WORK ORDER: Scan the records that follow, and whenever a line has the word "Before", copy it.

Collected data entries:
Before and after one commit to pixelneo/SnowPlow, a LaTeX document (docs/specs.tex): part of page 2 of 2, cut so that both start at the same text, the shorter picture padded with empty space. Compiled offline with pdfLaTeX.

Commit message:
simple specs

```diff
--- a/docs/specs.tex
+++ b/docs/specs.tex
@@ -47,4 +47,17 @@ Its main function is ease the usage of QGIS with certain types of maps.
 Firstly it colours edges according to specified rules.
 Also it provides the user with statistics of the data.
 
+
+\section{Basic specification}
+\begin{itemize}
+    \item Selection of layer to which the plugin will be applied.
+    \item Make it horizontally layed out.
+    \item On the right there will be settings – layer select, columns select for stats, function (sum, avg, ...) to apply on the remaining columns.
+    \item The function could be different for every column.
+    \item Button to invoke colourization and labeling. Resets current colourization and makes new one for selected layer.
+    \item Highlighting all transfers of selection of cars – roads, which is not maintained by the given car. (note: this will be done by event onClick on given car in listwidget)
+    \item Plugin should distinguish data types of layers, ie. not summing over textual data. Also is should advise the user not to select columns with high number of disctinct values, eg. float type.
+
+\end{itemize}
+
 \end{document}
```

---

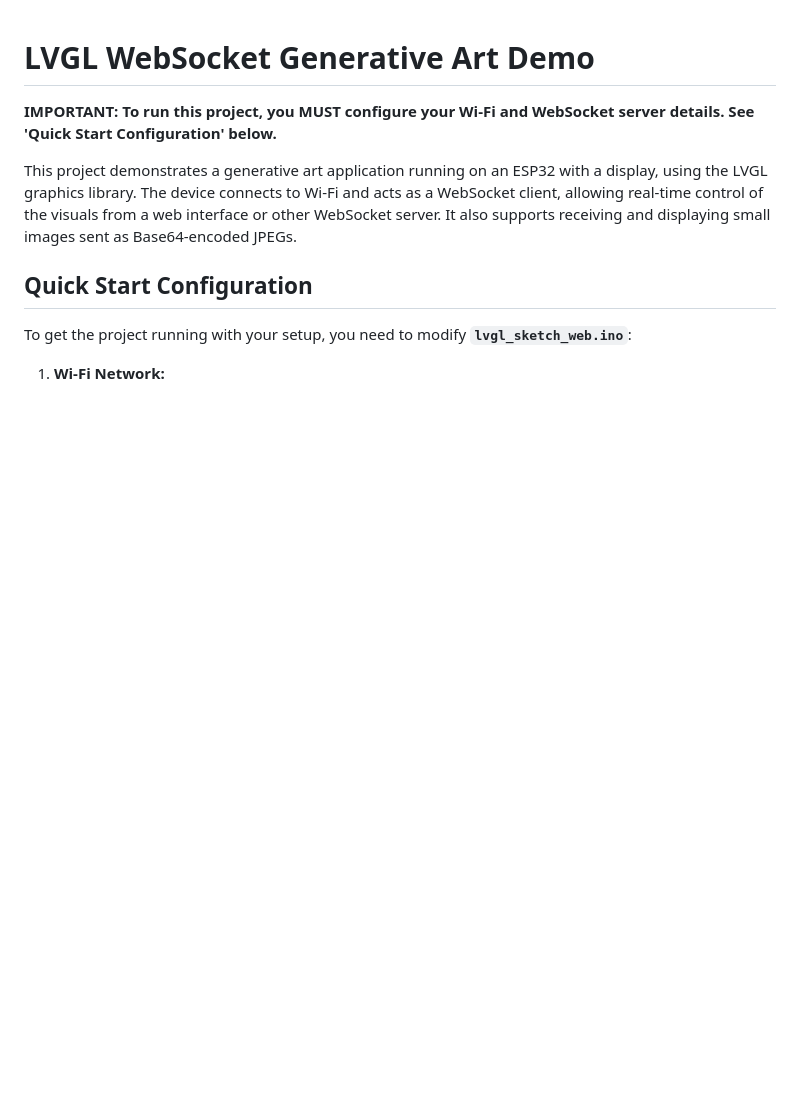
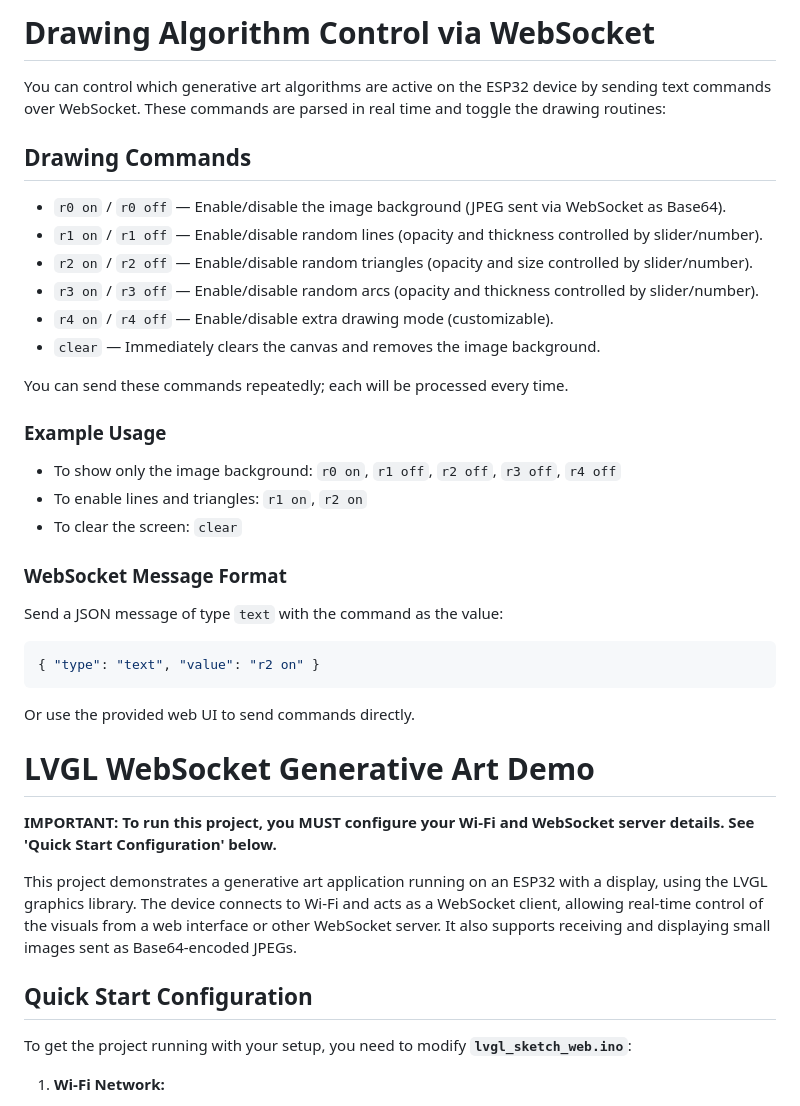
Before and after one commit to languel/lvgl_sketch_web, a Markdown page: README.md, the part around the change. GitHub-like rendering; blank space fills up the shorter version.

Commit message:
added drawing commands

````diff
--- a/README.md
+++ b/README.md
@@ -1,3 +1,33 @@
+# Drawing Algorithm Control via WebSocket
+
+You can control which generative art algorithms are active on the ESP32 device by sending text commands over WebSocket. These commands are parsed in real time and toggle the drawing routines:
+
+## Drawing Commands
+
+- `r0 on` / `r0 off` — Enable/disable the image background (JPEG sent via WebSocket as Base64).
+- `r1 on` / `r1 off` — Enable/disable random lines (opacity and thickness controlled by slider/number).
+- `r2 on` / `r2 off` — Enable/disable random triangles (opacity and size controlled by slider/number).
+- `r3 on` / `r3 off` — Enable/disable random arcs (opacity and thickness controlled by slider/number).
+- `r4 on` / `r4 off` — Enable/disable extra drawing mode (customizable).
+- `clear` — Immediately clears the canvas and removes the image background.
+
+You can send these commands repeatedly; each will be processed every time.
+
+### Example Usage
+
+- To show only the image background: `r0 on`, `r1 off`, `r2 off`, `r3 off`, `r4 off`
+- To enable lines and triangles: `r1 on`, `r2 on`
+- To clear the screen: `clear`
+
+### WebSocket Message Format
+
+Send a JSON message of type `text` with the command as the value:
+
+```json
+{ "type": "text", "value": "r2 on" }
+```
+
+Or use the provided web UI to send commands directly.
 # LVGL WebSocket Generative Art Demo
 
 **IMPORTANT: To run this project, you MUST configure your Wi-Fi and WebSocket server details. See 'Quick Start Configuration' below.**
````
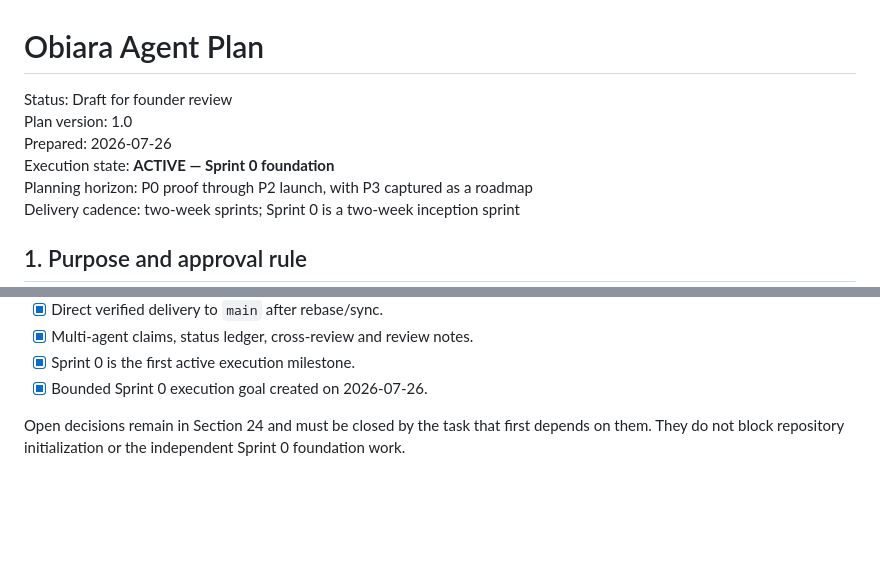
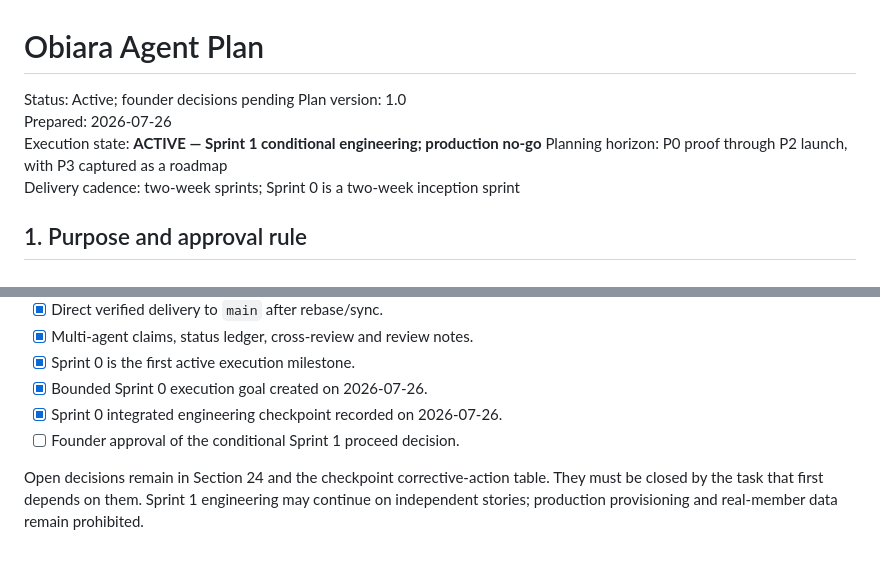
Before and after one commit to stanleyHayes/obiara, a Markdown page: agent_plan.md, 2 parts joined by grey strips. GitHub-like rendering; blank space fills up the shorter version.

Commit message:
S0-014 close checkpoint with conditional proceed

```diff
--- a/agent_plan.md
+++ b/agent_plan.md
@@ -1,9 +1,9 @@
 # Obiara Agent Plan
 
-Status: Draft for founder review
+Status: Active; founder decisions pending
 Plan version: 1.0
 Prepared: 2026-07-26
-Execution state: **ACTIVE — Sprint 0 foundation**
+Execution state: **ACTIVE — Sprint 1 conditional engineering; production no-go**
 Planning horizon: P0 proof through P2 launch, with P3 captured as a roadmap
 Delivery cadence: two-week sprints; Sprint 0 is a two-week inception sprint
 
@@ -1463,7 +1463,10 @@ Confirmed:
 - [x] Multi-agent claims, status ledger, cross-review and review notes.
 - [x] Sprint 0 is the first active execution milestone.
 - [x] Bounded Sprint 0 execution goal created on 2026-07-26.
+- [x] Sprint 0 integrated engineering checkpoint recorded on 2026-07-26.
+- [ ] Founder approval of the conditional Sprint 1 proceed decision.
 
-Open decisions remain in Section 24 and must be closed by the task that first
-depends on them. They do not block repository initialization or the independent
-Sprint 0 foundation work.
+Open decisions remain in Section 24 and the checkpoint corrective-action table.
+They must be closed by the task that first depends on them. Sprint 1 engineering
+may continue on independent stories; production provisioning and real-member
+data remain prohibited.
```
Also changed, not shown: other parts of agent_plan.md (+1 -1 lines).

==

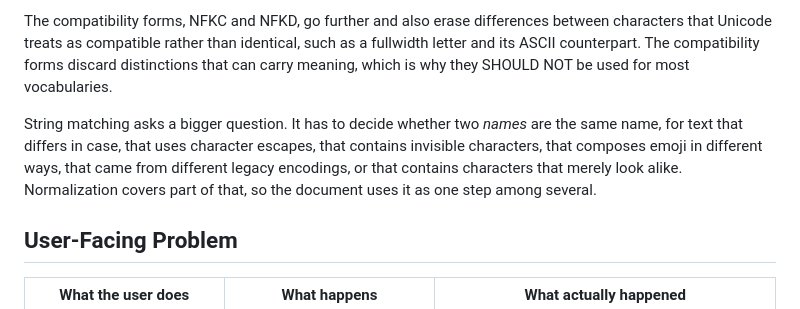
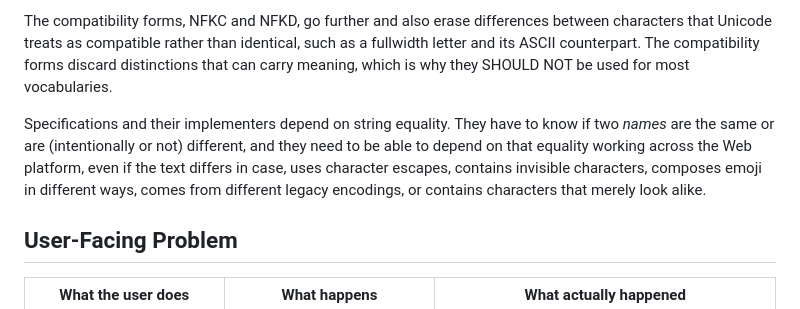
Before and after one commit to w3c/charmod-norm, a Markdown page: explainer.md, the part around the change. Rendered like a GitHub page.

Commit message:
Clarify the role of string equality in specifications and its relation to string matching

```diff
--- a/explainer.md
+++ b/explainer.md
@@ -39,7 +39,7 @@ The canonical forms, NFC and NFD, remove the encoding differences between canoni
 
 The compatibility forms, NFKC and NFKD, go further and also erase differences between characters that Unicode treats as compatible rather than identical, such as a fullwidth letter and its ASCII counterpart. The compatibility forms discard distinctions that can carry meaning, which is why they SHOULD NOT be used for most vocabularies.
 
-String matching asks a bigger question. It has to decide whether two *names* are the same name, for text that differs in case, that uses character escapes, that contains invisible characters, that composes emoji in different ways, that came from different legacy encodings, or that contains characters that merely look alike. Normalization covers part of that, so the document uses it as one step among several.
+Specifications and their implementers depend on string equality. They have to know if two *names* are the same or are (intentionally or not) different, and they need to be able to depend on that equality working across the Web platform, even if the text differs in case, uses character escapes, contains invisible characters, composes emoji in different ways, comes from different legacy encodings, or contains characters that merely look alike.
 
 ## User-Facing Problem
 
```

RESULT OF THIS TASK:
Before and after one commit to pixelneo/SnowPlow, a LaTeX document (docs/specs.tex): part of page 2 of 2, cut so that both start at the same text, the shorter picture padded with empty space. Compiled offline with pdfLaTeX.
Before and after one commit to languel/lvgl_sketch_web, a Markdown page: README.md, the part around the change. GitHub-like rendering; blank space fills up the shorter version.
Before and after one commit to stanleyHayes/obiara, a Markdown page: agent_plan.md, 2 parts joined by grey strips. GitHub-like rendering; blank space fills up the shorter version.
Before and after one commit to w3c/charmod-norm, a Markdown page: explainer.md, the part around the change. Rendered like a GitHub page.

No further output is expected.